This article was originally published by Contracting Profits
If I want to use a vacuum for day cleaning: How quiet does it need to be?
In this article, industry manufacturers answer common questions asked by building service contractors.
The U.S. Green Building Council’s LEED certification requires that a vacuum be under 70 dBA in order to qualify for the IEQ credit. This should be sufficient for most schools and hospitals. In facilities where peace and quiet are critical, a vacuum with two modes can be used, a power mode for after hours cleaning, and a quiet mode that runs at just 51 dBA for daytime. A normal conversation is around 67 dBA, so these vacuums are practically invisible to building occupants.
— Jacalyn High, director of marketing, ProTeam, Boise, Idaho
At minimum, day cleaning operations require quiet, commercial-strength vacuums that operate below 70 decibels, so staff can clean day and night with less impact on the workers around them.
— David Parkes, general manager, Sanitaire, Charlotte, N.C.

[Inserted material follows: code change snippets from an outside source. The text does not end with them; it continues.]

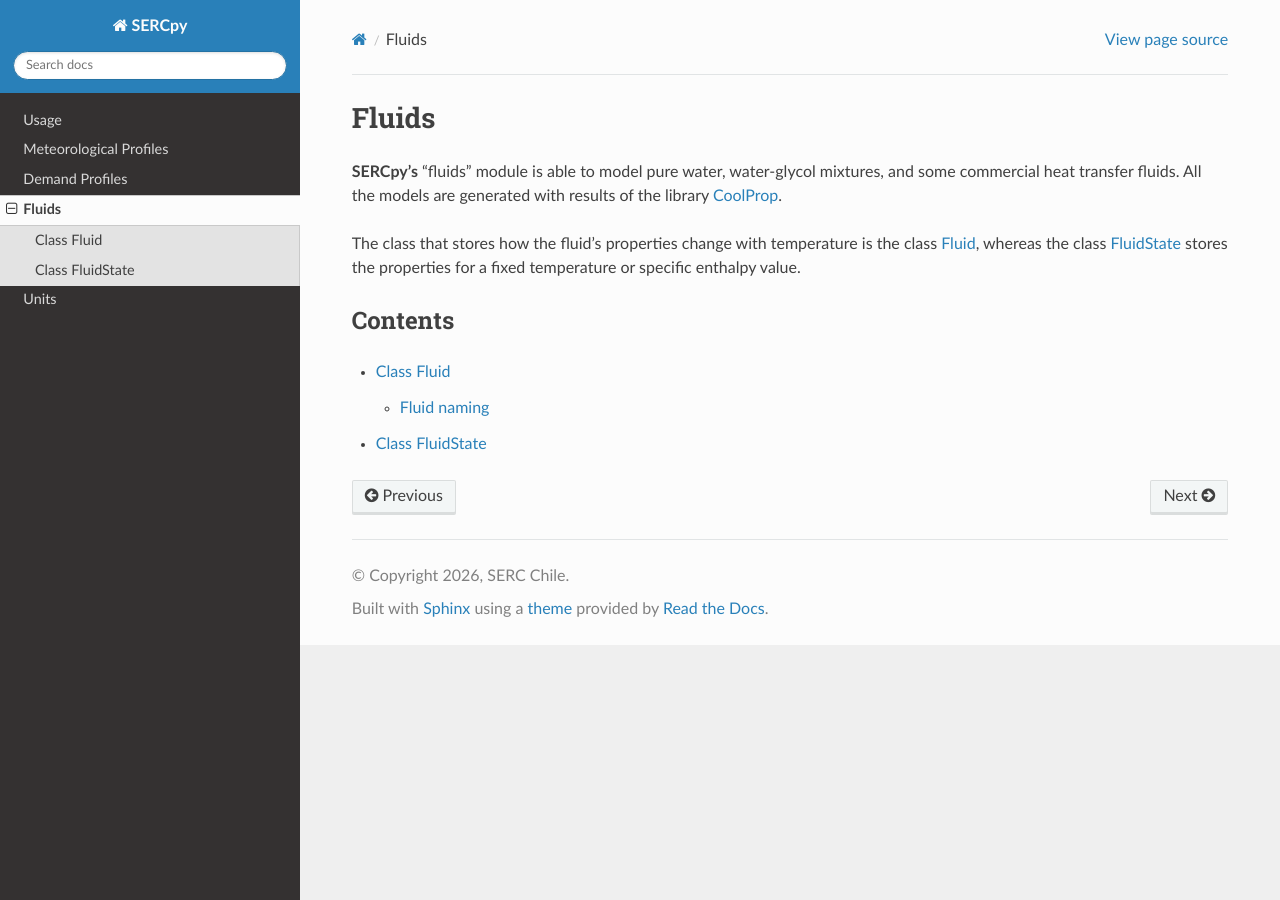
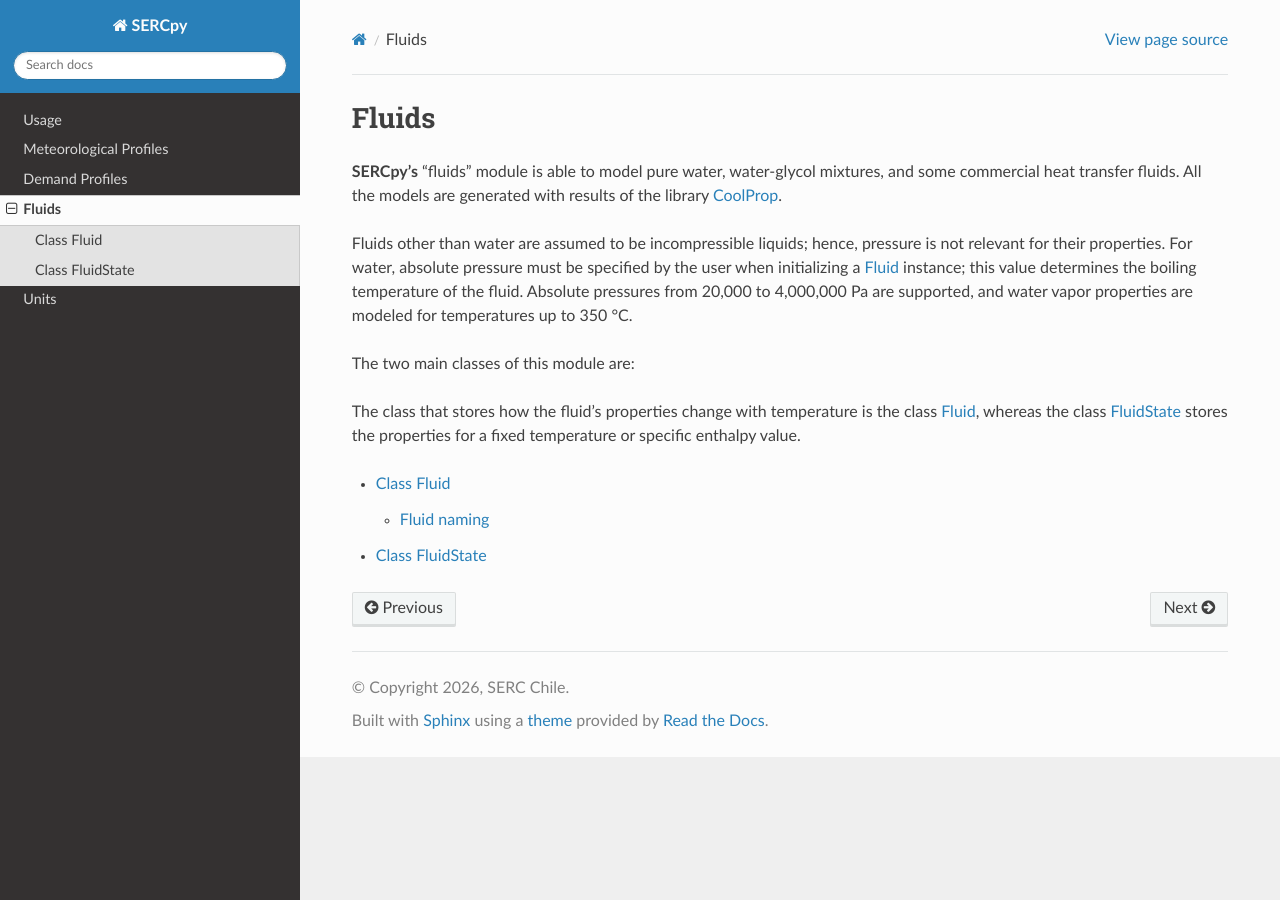
Before and after one commit to serc-chile/SERCpy, a Sphinx documentation site: the page built from docs/source/fluids.rst, in a window 1280 px wide. Built offline with Sphinx 7.4.7 and the Read the Docs theme 3.1.0, drawn with Linux system fonts in a browser that asks for light colours; pages that are not in the unit, such as notebooks, are missing from menus.

Commit message:
Update fluids.rst

```diff
--- a/docs/source/fluids.rst
+++ b/docs/source/fluids.rst
@@ -3,11 +3,13 @@ Fluids
 
 **SERCpy's** "fluids" module is able to model pure water, water-glycol mixtures, and some commercial heat transfer fluids. All the models are generated with results of the library `CoolProp <https://coolprop.org/>`_.
 
-The class that stores how the fluid's properties change with temperature is the class :doc:`Fluid <fluid_class>`, whereas the class :doc:`FluidState <fluidstate_class>` stores the properties for a fixed temperature or specific enthalpy value.
+Fluids other than water are assumed to be incompressible liquids; hence, pressure is not relevant for their properties. For water, absolute pressure must be specified by the user when initializing a :doc:`Fluid <fluid_class>` instance; this value determines the boiling temperature of the fluid. Absolute pressures from 20,000 to 4,000,000 Pa are supported, and water vapor properties are modeled for temperatures up to 350 °C.
+
+The two main classes of this module are:
 
 
-Contents
---------
+
+The class that stores how the fluid's properties change with temperature is the class :doc:`Fluid <fluid_class>`, whereas the class :doc:`FluidState <fluidstate_class>` stores the properties for a fixed temperature or specific enthalpy value.
 
 .. toctree::
   :maxdepth: 2
```
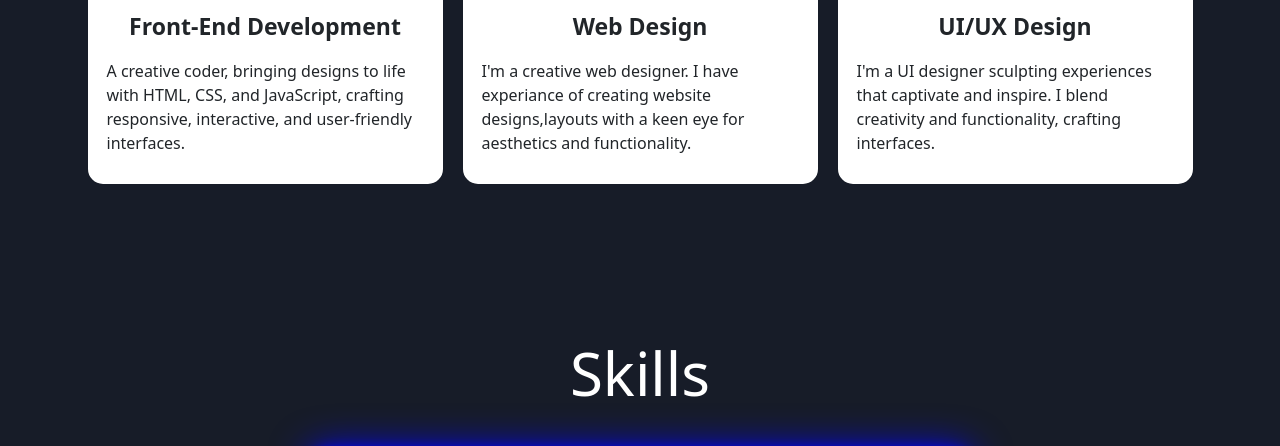
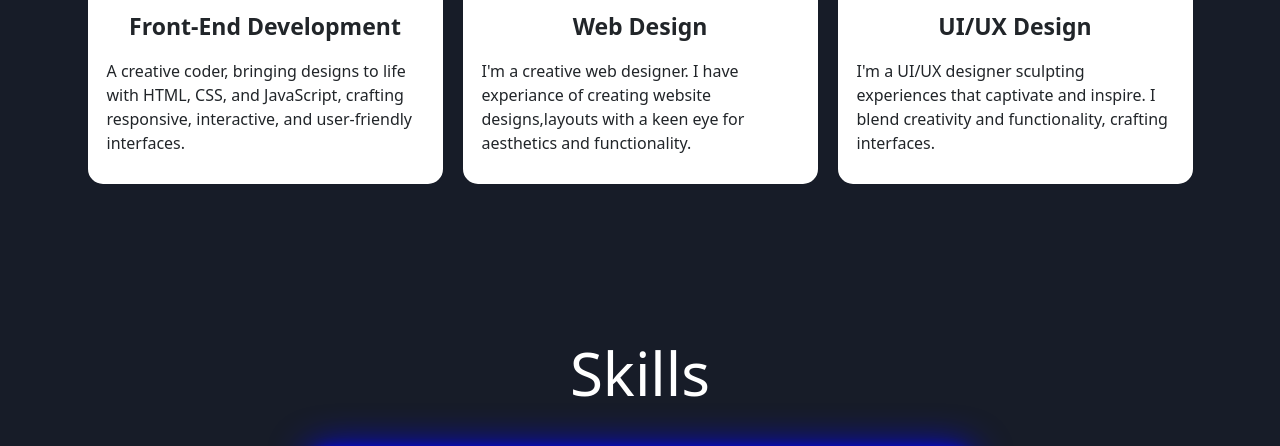
Before and after one commit to MuhammadHassanRaza25/My-Portfolio-Website, a plain HTML site: page index.html in a window 1280 px wide. Shown: the part 1131-1577 px from the top of the page. Drawn offline with nearby package versions, Linux system fonts and the light colour scheme.

Commit message:
My Portfolio

```diff
--- a/index.html
+++ b/index.html
@@ -94,7 +94,7 @@
         <img src="images/ui design img.jpg" class="card-img-top" alt="...">
         <div class="card-body">
           <h5 class="card-title">UI/UX Design</h5>
-          <p class="card-text">I'm a UI designer sculpting experiences that captivate and inspire. I blend creativity and functionality, crafting interfaces.</p>
+          <p class="card-text">I'm a UI/UX designer sculpting experiences that captivate and inspire. I blend creativity and functionality, crafting interfaces.</p>
         </div>
       </div>
 
```
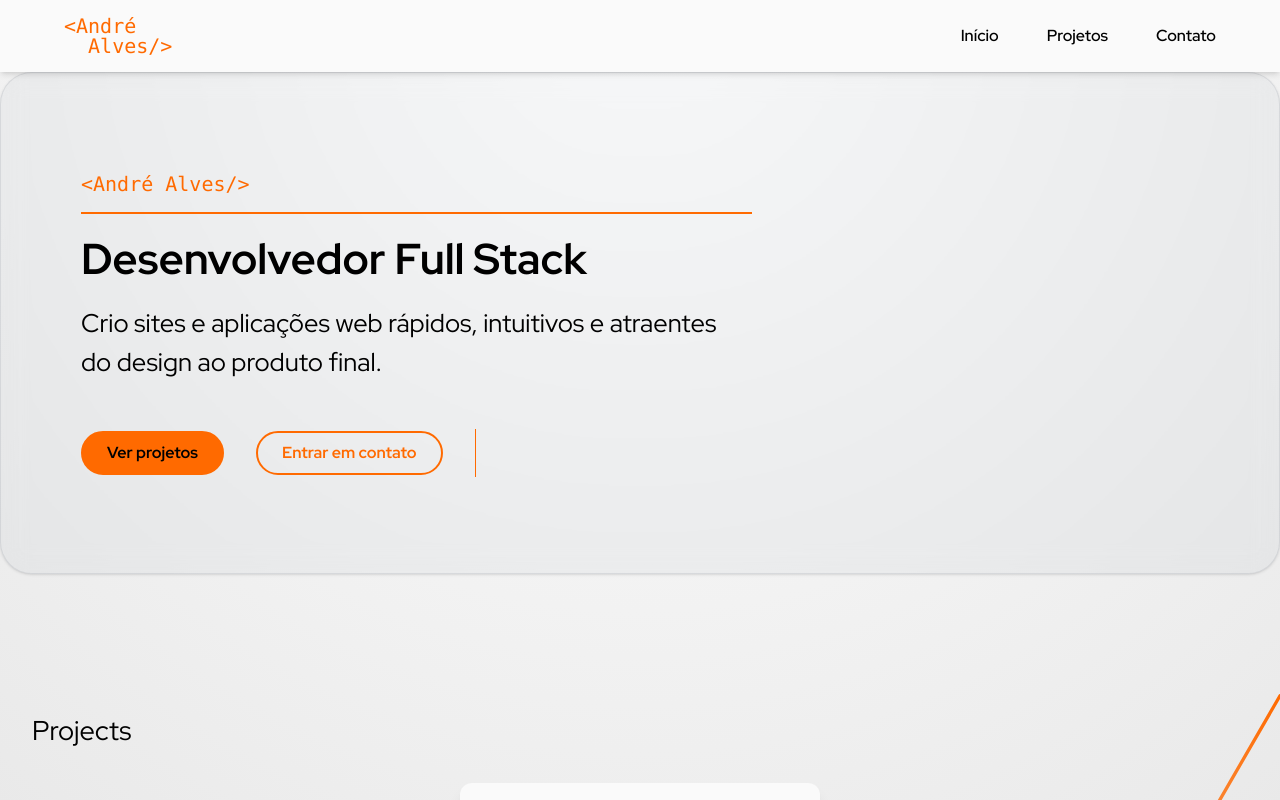
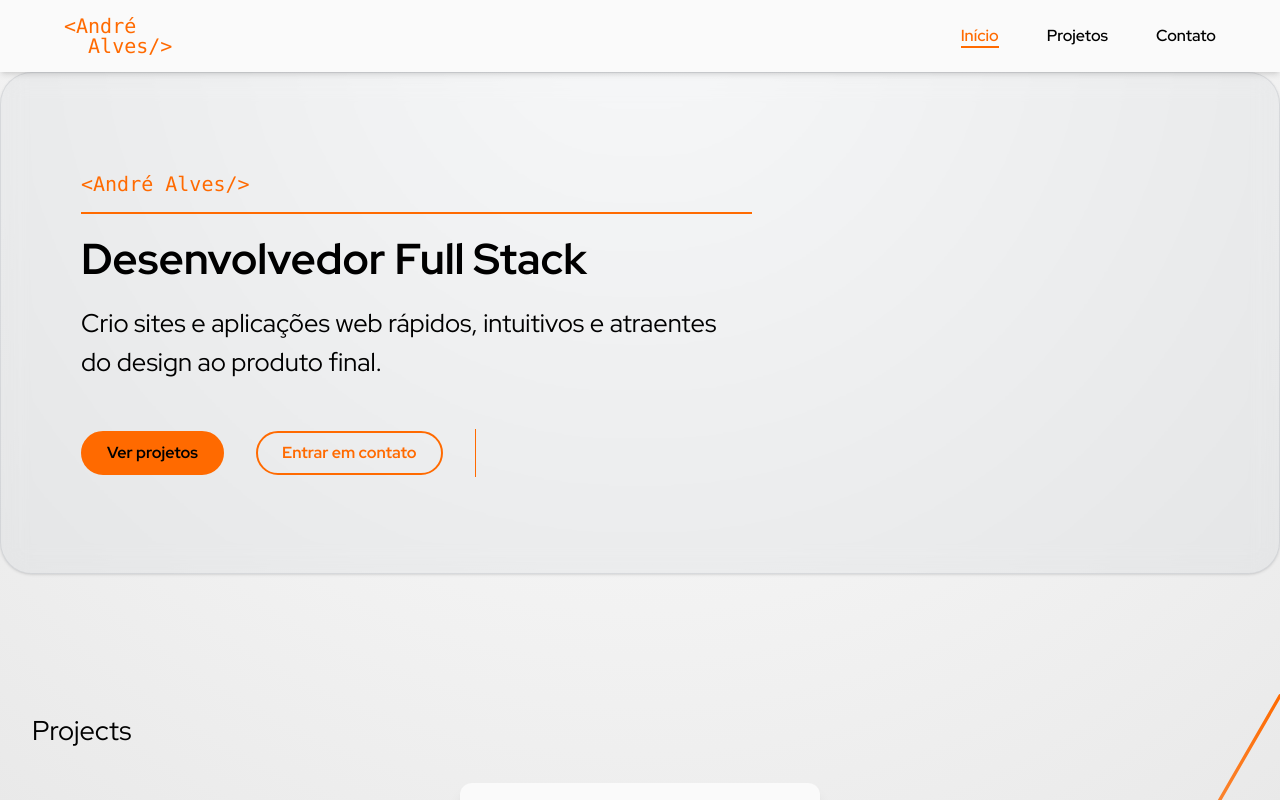
Before and after one commit to andre-f-alves/personal-home-page, a Next.js app: page / in a window 1280 px wide. Shown: the top 800 px of the page. Built offline with nearby package versions, Linux system fonts and the light colour scheme; some icons are missing.

Commit message:
feat: add scroll navigation and style to the menu links

```diff
--- a/src/app/components/footer.tsx
+++ b/src/app/components/footer.tsx
@@ -1,6 +1,6 @@
 export default function Footer() {
   return (
-    <footer className="py-4 mt-12 text-[.8rem] text-center bg-panel-color">
+    <footer className="py-4 mt-12 text-[.8rem] text-center bg-panel-color shadow-md">
       <p>&copy; {new Date().getFullYear()} André Alves. Todos os direitos reservados.</p>
     </footer>
   )
--- a/src/app/components/header.tsx
+++ b/src/app/components/header.tsx
@@ -2,7 +2,7 @@ import NavBar from "./nav-bar"
 
 export default function Header() {
   return (
-    <header className="relative flex justify-between items-center max-w-[120rem] py-4 px-8 md:px-16 mx-auto bg-panel-color shadow-md">
+    <header className="relative flex justify-between items-center max-w-[120rem] py-4 px-8 md:px-16 mx-auto bg-panel-color">
       <span className="font-[Consolas] text-[1.25rem] text-brand leading-none">
         &lt;André<br />&nbsp;&nbsp;Alves/&gt;
       </span>
--- a/src/app/components/nav-bar.tsx
+++ b/src/app/components/nav-bar.tsx
@@ -1,6 +1,7 @@
 "use client"
 
 import { useState, useEffect } from "react"
+import { useActiveSection } from "@/app/hooks/useActiveSection"
 
 import NavMenu from "./nav-menu"
 import MobileNavMenu from "./mobile-nav-menu"
@@ -12,15 +13,28 @@ const links = [
   { href: "#contact", text: "Contato" },
 ]
 
+function MenuItem({ href, text }: { href: string, text: string }) {
+  const activeSection = useActiveSection(links.map(link => link.href.substring(1)))
+
+  return (
+    <li className="text-center">
+      <a
+        href={href}
+        className={`font-semibold hover:text-brand border-b-[2px] border-transparent hover:border-brand ${activeSection === href.substring(1) ? "text-brand! border-brand!" : ""}`}
+      >
+        {text}
+      </a>
+    </li>
+  )
+}
+
 const menuItems = links.map(({ href, text }, index) => (
-  <li key={index} className="text-center">
-    <a href={href} className="font-semibold hover:text-brand border-b-[2px] border-transparent hover:border-brand transition-[color, border] duration-200 ease-in-out">{text}</a>
-  </li>
+  <MenuItem key={index} href={href} text={text} />
 ))
 
 export default function NavBar() {
-  const [ isMenuOpen, setIsMenuOpen ] = useState<boolean>(false)
-  const [ isSmallScreen, setIsSmallScreen ] = useState<boolean>(true)
+  const [isMenuOpen, setIsMenuOpen] = useState<boolean>(false)
+  const [isSmallScreen, setIsSmallScreen] = useState<boolean>(true)
 
   useEffect(() => {
     const handleResize = () => {
@@ -40,11 +54,11 @@ export default function NavBar() {
     <nav>
       {
         isSmallScreen ?
-        <>
-          <MenuButton handleClick={toggleMenu} isMenuOpen={isMenuOpen} />
-          <MobileNavMenu isMenuOpen={isMenuOpen}>{menuItems}</MobileNavMenu>
-        </> :
-        <NavMenu>{menuItems}</NavMenu>
+          <>
+            <MenuButton handleClick={toggleMenu} isMenuOpen={isMenuOpen} />
+            <MobileNavMenu isMenuOpen={isMenuOpen}>{menuItems}</MobileNavMenu>
+          </> :
+          <NavMenu>{menuItems}</NavMenu>
       }
     </nav>
   )
--- a/src/app/globals.css
+++ b/src/app/globals.css
@@ -43,6 +43,8 @@
 
 html, body {
   position: relative;
+  scroll-behavior: smooth;
+  scroll-padding-top: 5rem;
 }
 
 body {
--- /dev/null
+++ b/src/app/hooks/useActiveSection.ts
@@ -0,0 +1,27 @@
+"use client"
+
+import { useState, useEffect } from "react"
+
+export function useActiveSection(sectionIds: string[]) {
+  const [activeSection, setActiveSection] = useState<string>("")
+
+  useEffect(() => {
+    const observer = new IntersectionObserver((entries) => {
+      entries.forEach(entry => {
+        if (entry.isIntersecting) setActiveSection(entry.target.id)
+      })
+    }, {
+      rootMargin: "-50% 0px -50% 0px",
+      threshold: 0
+    })
+
+    sectionIds.forEach(id => {
+      const section = document.getElementById(id)
+      if (section) observer.observe(section)
+    })
+
+    return () => observer.disconnect()
+  }, [sectionIds])
+
+  return activeSection
+}
--- a/src/app/page.tsx
+++ b/src/app/page.tsx
@@ -10,7 +10,7 @@ export default function Home() {
     <>
       <Background />
 
-      <div className="sticky z-50 top-0 left-0 w-full bg-header-color">
+      <div className="sticky z-50 top-0 left-0 w-full bg-panel-color shadow-md">
         <Header />
       </div>
 
```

This is dependent on the facility that is being cleaned. Every facility that goes to day cleaning wants a lower sound level, which all manufacturers are striving to achieve. The challenge is the trade off, since reducing sound levels also reduces cleaning effectiveness of the vacuum cleaner; in most cases, small motors and reduced air flow are required to achieve needed sound levels for day cleaning.
— Brad Nyholm, product manager: commercial/dealer for Hoover/Royal Brands, TTI Floorcare North America, Glenwillow, Ohio
Learn about Clarke carpet vacuum cleaning solutions at: http://www.clarkeus.com/products/carpetvacuums.aspx